Start of DATA RECORDS

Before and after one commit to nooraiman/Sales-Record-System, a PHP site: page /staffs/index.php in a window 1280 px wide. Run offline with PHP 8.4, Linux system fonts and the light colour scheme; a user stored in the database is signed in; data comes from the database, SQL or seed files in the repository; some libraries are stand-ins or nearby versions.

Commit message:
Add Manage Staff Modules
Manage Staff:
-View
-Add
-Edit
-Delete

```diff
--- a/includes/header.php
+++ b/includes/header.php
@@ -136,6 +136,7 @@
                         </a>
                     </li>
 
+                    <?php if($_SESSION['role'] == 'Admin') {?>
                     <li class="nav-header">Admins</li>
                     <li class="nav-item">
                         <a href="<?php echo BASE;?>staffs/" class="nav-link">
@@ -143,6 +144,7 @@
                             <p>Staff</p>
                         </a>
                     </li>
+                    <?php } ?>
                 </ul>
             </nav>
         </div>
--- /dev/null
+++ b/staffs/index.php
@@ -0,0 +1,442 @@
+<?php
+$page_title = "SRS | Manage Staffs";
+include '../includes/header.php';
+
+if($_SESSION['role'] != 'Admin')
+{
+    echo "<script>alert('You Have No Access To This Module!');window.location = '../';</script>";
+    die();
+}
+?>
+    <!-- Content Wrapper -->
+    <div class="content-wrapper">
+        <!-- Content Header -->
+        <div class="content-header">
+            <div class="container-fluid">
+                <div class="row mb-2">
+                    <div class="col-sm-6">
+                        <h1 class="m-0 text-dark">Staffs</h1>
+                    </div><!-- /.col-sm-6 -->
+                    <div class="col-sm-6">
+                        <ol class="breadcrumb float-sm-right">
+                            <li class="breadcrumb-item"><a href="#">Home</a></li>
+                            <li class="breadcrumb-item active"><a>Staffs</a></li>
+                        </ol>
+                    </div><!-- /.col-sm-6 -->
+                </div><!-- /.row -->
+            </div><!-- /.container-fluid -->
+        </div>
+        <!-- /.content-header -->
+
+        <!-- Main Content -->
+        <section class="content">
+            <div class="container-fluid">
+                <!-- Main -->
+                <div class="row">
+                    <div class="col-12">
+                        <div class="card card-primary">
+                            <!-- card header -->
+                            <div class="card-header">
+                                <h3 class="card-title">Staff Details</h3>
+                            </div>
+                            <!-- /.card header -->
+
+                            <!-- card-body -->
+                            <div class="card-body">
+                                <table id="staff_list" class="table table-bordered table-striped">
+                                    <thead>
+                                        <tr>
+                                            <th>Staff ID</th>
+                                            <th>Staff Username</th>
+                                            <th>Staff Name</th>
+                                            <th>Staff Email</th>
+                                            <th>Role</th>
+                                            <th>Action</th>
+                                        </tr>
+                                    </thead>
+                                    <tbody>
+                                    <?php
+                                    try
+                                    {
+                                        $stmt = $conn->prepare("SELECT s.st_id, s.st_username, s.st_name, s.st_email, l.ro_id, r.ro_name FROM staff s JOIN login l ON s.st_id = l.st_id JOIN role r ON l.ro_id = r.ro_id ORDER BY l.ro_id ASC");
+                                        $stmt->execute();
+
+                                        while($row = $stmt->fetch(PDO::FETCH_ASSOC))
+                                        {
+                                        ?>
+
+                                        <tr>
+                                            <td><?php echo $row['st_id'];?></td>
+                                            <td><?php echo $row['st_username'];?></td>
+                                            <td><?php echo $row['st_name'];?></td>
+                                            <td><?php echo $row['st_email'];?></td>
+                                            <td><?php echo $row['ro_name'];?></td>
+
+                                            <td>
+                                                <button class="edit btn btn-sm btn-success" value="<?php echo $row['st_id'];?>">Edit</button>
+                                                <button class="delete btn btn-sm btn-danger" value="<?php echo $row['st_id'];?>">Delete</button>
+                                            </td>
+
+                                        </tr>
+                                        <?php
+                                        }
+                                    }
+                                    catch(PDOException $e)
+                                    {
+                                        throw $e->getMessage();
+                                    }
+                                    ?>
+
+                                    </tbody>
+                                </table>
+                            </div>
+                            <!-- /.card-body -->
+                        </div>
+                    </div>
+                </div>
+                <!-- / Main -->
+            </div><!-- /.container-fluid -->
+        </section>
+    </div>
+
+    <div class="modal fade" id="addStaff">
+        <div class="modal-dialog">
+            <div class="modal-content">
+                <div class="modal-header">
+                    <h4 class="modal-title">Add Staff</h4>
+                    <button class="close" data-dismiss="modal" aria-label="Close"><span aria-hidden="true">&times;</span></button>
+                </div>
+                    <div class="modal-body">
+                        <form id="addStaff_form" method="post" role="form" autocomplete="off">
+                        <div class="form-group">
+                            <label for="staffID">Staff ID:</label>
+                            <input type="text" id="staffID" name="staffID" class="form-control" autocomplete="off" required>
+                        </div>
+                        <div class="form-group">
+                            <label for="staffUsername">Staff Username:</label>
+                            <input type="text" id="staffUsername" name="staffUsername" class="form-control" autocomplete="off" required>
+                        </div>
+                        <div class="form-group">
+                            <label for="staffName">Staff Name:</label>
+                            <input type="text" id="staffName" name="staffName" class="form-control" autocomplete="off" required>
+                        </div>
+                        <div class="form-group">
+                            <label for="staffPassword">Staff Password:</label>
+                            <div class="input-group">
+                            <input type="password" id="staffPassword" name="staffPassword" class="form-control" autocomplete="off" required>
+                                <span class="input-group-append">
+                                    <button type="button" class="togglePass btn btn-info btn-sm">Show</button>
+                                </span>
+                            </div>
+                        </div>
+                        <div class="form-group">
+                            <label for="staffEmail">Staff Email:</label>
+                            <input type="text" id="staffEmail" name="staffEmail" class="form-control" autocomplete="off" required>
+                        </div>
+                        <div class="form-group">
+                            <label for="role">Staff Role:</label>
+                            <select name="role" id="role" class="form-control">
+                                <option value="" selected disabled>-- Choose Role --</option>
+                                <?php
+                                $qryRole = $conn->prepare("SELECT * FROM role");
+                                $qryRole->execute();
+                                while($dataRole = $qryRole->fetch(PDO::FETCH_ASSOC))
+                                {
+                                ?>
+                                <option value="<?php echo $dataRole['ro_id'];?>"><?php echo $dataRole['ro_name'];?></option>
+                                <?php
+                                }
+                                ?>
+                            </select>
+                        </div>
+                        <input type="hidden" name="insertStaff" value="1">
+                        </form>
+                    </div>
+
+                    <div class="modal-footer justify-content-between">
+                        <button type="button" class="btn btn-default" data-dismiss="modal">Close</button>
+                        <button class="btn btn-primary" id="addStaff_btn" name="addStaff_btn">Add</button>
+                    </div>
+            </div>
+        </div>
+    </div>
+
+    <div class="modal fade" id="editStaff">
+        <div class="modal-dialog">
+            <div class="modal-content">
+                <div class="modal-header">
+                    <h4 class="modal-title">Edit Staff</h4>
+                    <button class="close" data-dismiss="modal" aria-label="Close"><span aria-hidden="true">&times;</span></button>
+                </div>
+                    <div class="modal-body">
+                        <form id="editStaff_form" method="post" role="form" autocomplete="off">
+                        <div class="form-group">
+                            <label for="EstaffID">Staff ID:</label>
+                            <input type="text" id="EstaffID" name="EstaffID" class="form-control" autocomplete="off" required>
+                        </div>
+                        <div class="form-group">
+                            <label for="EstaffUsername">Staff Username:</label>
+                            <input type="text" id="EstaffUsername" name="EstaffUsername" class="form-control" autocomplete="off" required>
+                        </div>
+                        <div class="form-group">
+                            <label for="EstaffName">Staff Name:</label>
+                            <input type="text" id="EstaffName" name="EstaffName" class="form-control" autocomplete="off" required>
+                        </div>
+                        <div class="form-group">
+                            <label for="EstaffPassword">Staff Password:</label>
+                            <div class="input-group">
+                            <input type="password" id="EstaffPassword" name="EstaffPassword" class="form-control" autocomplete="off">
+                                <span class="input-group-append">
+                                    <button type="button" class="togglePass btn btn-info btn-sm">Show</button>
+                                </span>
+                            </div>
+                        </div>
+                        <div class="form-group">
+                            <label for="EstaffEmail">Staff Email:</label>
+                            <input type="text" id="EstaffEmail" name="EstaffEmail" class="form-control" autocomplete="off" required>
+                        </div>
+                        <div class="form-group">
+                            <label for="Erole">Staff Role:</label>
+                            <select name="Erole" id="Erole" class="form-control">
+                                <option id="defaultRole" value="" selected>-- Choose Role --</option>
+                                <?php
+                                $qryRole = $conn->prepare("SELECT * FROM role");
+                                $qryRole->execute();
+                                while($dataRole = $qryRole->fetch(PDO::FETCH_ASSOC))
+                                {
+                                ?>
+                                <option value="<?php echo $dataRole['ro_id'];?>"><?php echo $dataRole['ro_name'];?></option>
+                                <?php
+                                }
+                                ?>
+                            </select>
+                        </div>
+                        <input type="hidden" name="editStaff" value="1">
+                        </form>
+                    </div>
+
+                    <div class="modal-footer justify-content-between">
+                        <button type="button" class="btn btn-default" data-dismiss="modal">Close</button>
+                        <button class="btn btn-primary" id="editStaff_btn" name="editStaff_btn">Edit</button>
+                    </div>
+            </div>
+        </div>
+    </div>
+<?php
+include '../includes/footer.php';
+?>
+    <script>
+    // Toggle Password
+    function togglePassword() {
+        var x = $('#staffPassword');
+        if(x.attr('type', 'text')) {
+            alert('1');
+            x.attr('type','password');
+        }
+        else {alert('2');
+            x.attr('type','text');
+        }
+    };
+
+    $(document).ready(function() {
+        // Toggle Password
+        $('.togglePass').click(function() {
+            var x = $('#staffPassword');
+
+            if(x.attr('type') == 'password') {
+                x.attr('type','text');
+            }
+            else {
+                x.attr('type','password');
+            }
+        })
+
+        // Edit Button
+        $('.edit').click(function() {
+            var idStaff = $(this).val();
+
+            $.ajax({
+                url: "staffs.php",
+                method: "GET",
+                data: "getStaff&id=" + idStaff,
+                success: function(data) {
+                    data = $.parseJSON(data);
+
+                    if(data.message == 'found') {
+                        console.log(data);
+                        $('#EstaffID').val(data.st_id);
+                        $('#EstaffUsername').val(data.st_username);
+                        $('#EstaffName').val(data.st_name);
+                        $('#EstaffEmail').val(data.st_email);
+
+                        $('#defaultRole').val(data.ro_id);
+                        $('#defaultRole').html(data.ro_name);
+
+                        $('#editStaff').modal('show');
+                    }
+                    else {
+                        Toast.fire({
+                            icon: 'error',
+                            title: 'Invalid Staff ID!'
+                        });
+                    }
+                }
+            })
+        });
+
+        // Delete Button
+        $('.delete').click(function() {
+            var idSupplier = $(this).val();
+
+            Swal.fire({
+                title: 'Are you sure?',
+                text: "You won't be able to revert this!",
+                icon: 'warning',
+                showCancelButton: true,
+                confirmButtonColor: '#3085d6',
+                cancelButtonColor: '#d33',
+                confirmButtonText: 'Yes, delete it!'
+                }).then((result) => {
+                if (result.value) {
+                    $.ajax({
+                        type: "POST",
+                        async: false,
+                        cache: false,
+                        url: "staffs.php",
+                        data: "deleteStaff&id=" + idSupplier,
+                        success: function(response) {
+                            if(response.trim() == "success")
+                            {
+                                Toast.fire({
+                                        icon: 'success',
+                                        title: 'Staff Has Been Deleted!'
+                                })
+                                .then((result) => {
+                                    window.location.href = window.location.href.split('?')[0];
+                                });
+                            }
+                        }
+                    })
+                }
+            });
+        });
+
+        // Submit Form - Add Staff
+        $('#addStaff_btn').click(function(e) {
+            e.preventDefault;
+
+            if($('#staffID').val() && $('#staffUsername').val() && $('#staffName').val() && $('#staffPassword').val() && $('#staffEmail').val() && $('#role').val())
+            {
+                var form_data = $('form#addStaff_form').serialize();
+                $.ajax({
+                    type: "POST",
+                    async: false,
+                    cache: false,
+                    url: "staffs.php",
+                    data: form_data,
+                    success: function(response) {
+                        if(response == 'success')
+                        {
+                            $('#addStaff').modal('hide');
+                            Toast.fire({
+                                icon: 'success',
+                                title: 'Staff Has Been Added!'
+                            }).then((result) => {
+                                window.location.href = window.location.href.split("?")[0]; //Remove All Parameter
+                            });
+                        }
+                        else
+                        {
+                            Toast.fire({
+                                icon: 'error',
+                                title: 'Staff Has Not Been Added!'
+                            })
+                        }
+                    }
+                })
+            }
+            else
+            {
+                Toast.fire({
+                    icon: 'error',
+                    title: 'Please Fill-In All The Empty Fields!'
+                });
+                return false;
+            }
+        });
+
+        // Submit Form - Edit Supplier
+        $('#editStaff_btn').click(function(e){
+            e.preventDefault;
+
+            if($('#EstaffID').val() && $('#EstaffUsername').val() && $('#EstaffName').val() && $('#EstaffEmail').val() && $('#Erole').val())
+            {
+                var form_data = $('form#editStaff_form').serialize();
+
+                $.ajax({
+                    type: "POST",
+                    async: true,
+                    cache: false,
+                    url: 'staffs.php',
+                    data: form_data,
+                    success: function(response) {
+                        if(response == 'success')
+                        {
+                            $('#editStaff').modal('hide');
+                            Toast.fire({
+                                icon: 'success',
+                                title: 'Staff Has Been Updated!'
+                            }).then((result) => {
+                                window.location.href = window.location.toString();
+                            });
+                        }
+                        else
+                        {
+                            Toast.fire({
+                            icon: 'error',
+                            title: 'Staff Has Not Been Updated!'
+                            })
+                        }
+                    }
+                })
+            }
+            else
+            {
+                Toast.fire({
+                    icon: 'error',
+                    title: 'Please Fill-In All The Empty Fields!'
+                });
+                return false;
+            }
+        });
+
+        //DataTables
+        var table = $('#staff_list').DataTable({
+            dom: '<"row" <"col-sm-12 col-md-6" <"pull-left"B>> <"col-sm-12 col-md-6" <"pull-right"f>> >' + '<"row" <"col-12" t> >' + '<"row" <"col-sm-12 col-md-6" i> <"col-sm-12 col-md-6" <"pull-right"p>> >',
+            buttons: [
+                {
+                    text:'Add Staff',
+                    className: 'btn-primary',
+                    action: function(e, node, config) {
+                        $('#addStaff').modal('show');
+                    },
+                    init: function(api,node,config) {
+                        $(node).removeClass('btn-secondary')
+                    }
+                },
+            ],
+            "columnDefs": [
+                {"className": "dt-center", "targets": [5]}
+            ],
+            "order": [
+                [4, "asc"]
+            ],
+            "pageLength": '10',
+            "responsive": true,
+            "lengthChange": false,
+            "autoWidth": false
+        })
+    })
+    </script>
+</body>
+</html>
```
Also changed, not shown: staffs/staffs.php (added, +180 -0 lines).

End of DATA RECORDS

**YOUR ASSIGNMENT:** Read the data above and pull out each line that holds the string "className".

**TASK RESPONSE:**
+                    className: 'btn-primary',
+                {"className": "dt-center", "targets": [5]}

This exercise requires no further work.